The 4 Lenses of Leadership

Leadership has become one of my favorite subjects to learn about. There is something about great teams that always seem to be anchored with a great leader. Likewise, bad teams are usually populated with members who are afraid to assume the role of leadership.

We all have different roles in our lives. In my case, a few roles I have are teacher, coach, and husband. I have a strong conviction that in each of those roles, my ability to lead will make each situation more fruitful.

The highest value in leadership must be humility. This is not a doubt in our own ability to lead, but our desire to serve the needs of others before our own.

While I was recently visiting family in Montana, I had the opportunity to attend The Global Leadership Summit. This was filled with speakers from different backgrounds, including pastoral, business, and sociology. Bill Hybels, a pastor from Chicago, shared what he calls the 4 lenses of leadership. These are great things for us to consider in our lives if we feel called to be a leader in our roles.

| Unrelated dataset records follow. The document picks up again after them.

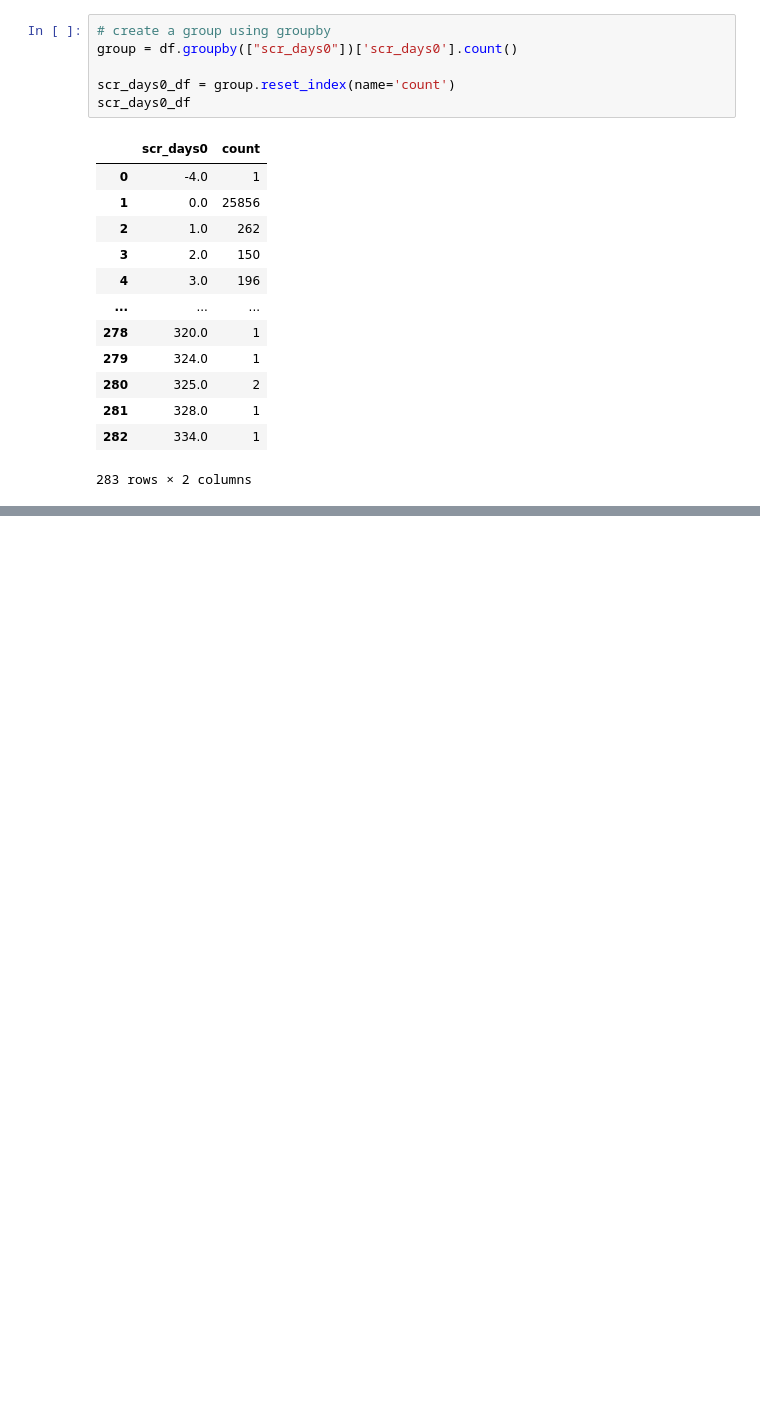
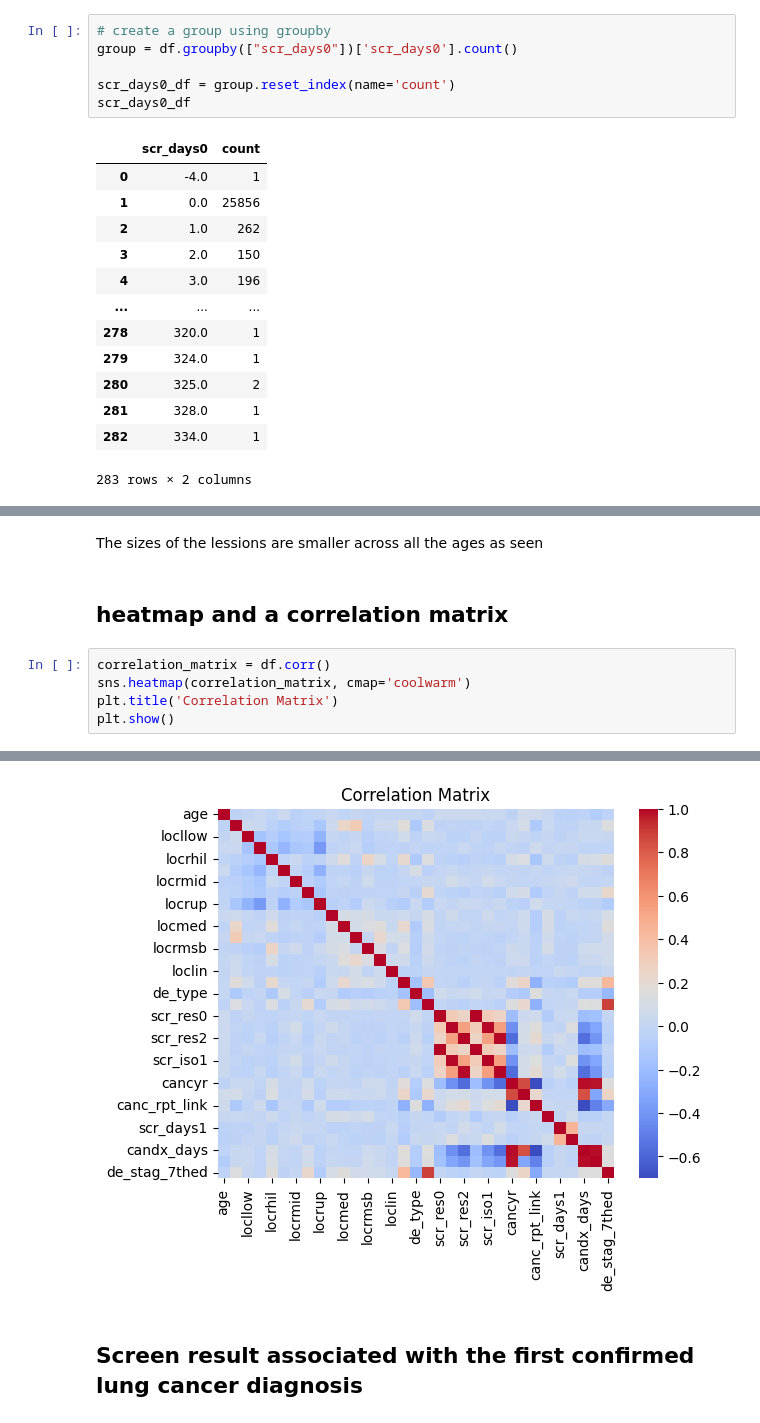
Before and after one commit to Desmondonam/Lung_cancer_Prediction, a Jupyter notebook: Copy_of_EDA_Lungcancer_prediction.ipynb, the cells around one changed output, grey strips where cells are left out. Drawn from its saved outputs; the diff is of its cells as text; blank space fills up the shorter version.

```diff
--- a/Copy_of_EDA_Lungcancer_prediction.ipynb
+++ b/Copy_of_EDA_Lungcancer_prediction.ipynb
@@ -199,0 +265,10 @@ fig_random.show()
+# %% [markdown]
+The sizes of the lessions are smaller across all the ages as seen
+# %% [markdown]
+## heatmap and a correlation matrix
+# %%
+correlation_matrix = df.corr()
+sns.heatmap(correlation_matrix, cmap='coolwarm')
+plt.title('Correlation Matrix')
+plt.show()
+# %% [output]
@@ -199,0 +276,3 @@ fig_random.show()
+[figure, added]
+# %% [markdown]
+## Screen result associated with the first confirmed lung cancer diagnosis
```
Also changed, not shown: parts of 17 cells of this notebook.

Our PASSION can come from a dream for something we want or also a frustration with how things currently are. It is the job of leaders to remain passionate in their work. This can be done by surrounding ourselves with the right people, bringing ourselves to the right places, and providing ourselves with the right material.

Interacting with other PEOPLE needs to be an effective way to establish trust. Not only so our team trusts us, but so we can trust our team. This is how we build culture in our teams. It is also important for leaders to focus on talent observation and notice where our team members can thrive.

When it comes to PERFORMANCE, the first task is to identify what progress needs to be made and what we should measure. On a more detailed note, leaders must be able to effectively communicate to each member what their individual progress looks like. As Hybels said, “It’s cruel to not let somebody under your leadership know how they are doing.”

Leaders must be conscious to the LEGACY they are leaving behind. What do you want people to remember of you once you leave? One thing he mentioned about legacy is that it is never too late to adjust your legacy. With a combination of humility and redirection, a poor leader can shift the direction of his/her legacy. This is an important lens because it affects the continuation of the culture of the team once there is a change in leadership.


Matt Espinoza

A basketball coach with an interest in visual arts. Living to share the love of Jesus with my words, actions, and service.